Brian Vukadinovich represents himself in court better than most lawyers could, and he has receipts.
Usually at this time each month, I praise an attorney who’s been friendly to self-represented litigants as part of our Lawyers We Love™ series.
Brian is not a lawyer, but I can’t think of anyone in the business of litigation who deserves more applause.
In 2013, Brian sued an Indiana school board and several school administrators for due process violations when they refused to renew his teaching contract.
I shared his story earlier this year, when he’d just completed the jury trial.
Two weeks ago, the judge in the case issued a final order blasting the school board, and it’s a doozy. Among other sharp passages, Chief Judge Philip Simon of the U.S. Northern District of Indiana wrote this:
Based on the evidence presented at trial, a reasonable jury could have found that the process afforded Vukadinovich was insufficient to satisfy the requirements of due process. One glaring issue for the defendants at trial was the fact that no one could point to the clear, uncontested, and uncontradicted reason that Vukadinovich was terminated. In fact, the testimony of the defense’s key witnesses—Biggs and Kaiser—was inconsistent and, at times, nonsensical. The evidence showed that the School was playing a game of Whack-a-Mole with Vukadinovich—they would tell him one reason for his termination and when he would try to dispel it, they would then come up with another reason.
The problem with the School’s wishy-washy explanation of the reason for Vukadinovich’s termination was magnified at trial when the jury was able to consider the credibility of Biggs and Kaiser. Recall that Vukadinovich was acting pro se, and when he was questioning Kaiser and Biggs, they were both extremely evasive and combative, often responding to his questions with a query of their own or by repeatedly asking him to define what are otherwise commonplace terms.
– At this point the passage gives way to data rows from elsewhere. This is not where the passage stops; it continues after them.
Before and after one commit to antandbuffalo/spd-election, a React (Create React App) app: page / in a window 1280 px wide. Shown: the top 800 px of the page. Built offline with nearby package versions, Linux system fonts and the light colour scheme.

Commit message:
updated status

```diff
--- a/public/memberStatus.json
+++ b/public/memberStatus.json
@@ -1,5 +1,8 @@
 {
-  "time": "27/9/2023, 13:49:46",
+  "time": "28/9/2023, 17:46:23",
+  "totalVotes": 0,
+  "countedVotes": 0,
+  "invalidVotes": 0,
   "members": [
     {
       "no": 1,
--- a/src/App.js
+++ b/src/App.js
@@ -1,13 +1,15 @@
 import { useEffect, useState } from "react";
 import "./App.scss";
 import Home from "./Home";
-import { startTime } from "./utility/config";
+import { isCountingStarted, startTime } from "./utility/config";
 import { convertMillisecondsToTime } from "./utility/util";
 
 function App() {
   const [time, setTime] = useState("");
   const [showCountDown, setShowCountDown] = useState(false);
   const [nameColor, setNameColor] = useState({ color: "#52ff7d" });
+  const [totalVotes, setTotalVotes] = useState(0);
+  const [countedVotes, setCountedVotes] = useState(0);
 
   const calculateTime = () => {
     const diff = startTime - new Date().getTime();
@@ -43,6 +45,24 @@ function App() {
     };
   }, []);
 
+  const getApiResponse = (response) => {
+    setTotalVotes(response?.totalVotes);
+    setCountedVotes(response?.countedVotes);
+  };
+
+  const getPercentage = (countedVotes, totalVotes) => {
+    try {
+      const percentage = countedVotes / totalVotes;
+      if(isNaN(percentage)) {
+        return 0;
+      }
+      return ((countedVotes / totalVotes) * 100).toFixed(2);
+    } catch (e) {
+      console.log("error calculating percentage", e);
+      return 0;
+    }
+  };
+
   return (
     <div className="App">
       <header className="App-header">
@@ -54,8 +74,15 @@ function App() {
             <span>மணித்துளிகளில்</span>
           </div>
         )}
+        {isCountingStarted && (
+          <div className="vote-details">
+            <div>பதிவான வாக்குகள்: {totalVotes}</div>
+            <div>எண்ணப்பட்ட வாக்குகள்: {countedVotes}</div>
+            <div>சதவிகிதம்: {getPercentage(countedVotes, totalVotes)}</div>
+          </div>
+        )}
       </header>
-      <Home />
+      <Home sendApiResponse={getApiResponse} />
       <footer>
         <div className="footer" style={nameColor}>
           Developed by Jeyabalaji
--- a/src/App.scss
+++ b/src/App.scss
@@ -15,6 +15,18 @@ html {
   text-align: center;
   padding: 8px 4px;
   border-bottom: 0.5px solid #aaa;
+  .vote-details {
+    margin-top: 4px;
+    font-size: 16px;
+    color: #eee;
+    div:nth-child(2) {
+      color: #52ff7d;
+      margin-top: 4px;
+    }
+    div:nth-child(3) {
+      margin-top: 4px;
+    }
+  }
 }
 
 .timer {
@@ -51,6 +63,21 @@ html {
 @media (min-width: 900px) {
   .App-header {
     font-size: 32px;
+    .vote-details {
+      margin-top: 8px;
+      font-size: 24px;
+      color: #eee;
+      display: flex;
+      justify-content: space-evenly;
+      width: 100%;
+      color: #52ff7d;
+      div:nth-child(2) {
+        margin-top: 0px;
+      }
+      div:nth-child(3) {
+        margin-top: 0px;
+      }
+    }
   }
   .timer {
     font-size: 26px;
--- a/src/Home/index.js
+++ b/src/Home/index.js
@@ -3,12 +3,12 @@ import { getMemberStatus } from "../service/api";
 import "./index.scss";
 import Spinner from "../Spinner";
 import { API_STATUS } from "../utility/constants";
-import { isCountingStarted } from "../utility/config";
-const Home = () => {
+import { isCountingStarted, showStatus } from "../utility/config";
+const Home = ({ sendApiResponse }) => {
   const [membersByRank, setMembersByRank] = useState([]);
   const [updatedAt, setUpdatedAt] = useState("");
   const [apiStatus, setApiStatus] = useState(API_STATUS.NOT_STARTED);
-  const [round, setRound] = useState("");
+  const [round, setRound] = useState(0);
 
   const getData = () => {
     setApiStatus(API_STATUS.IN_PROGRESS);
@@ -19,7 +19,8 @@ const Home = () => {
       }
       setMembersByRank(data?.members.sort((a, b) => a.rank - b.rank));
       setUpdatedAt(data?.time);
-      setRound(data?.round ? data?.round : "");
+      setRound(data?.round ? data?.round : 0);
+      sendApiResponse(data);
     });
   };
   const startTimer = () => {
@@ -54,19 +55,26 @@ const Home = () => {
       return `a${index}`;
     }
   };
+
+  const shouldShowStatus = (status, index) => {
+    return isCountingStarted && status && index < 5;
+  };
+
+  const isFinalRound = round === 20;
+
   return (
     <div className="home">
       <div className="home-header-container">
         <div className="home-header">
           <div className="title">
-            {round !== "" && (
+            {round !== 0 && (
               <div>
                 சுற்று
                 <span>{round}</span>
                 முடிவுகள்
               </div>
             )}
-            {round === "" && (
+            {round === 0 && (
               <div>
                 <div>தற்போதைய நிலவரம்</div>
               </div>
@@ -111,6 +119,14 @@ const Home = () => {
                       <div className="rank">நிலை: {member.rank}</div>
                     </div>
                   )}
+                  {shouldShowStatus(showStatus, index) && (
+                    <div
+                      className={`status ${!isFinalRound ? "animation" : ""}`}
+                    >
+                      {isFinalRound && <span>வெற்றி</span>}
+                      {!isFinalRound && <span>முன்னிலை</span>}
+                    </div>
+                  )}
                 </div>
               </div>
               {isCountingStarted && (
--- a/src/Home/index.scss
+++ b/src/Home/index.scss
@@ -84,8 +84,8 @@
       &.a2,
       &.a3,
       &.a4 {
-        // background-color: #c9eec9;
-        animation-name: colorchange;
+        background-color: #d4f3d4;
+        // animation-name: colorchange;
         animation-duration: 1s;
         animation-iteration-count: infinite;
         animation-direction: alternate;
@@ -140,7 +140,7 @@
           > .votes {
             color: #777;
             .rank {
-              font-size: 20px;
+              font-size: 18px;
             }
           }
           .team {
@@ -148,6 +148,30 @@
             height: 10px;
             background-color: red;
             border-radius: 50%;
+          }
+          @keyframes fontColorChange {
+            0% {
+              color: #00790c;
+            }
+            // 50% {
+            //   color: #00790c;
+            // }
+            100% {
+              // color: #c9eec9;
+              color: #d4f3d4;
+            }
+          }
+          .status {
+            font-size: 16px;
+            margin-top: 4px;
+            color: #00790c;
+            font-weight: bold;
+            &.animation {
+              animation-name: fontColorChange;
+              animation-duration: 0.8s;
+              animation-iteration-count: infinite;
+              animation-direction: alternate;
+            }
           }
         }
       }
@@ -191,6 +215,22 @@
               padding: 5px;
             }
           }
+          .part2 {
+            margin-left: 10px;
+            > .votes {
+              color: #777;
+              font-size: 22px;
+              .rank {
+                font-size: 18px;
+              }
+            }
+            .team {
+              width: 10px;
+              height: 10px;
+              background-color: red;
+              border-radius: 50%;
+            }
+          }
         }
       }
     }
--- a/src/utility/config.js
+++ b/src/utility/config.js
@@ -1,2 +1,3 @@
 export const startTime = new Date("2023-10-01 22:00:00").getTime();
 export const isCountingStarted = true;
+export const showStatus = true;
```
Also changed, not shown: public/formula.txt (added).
It was an excruciating exercise to observe, especially when they put up no such fight when questioned by defense counsel. These theatrics were not only distracting and off putting, but they also added flavor to the argument that the reasons the defendants gave for Vukadinovich’s termination were pretextual.
To put it bluntly, after several years of presiding over this litigation, including a five day jury trial, I cannot tell you why Vukadinovich was terminated. The jury surely must have sympathized with Vukadinovich, who simply wanted a straight-forward explanation for why he was being let go. In the end, it was reasonable for a jury to look at the mess of contradictory evidence and courtroom theatrics and conclude that Vukadinovich was not given a sufficient explanation of the reasons for the decision to potentially terminate him and, therefore, a meaningful opportunity to respond, all in violation of his right to due process.
I doubt the school board will appeal, which means Brian will soon see a fat paycheck for his efforts.
I can’t tell you how happy it makes me to hear of Brian’s success, not just for him but for all of us. Every victory like this makes the next judge we face more receptive, less biased, more capable of giving us a fair hearing.
I’ve told Brian that if more of us could handle a courtroom the way he does, we’d have a justice system that worked for everyone.
He’s far too experienced at pro se litigation to need Burlington Avenue’s services, but he has kind words for us nevertheless. Here’s what Brian wants you to know:
I was able to represent myself and win a major jury trial in federal court resulting in a six figure verdict against my former employer for violating my federal due process rights but it was very difficult. I felt confident that I would be able to win my case because I had substantial years of experience in pro se litigation and I knew what to expect. I am well aware of the great services offered by Burlington Avenue and I would highly recommend that any persons thinking about representing themselves in court contact Burlington Avenue for the proper guidance you will need to successfully represent yourself in court.
— Brian Vukadinovich
Brian has some projects in the works that may help self-represented litigants perform better, but they’re not ready for public disclosure yet and I won’t scoop him. Just know you can expect to hear about it here first!
Thanks to Brian Vukadinovich for being a model pro se litigant, and for making sure there’s at least one federal judge in Indiana who knows what we can do.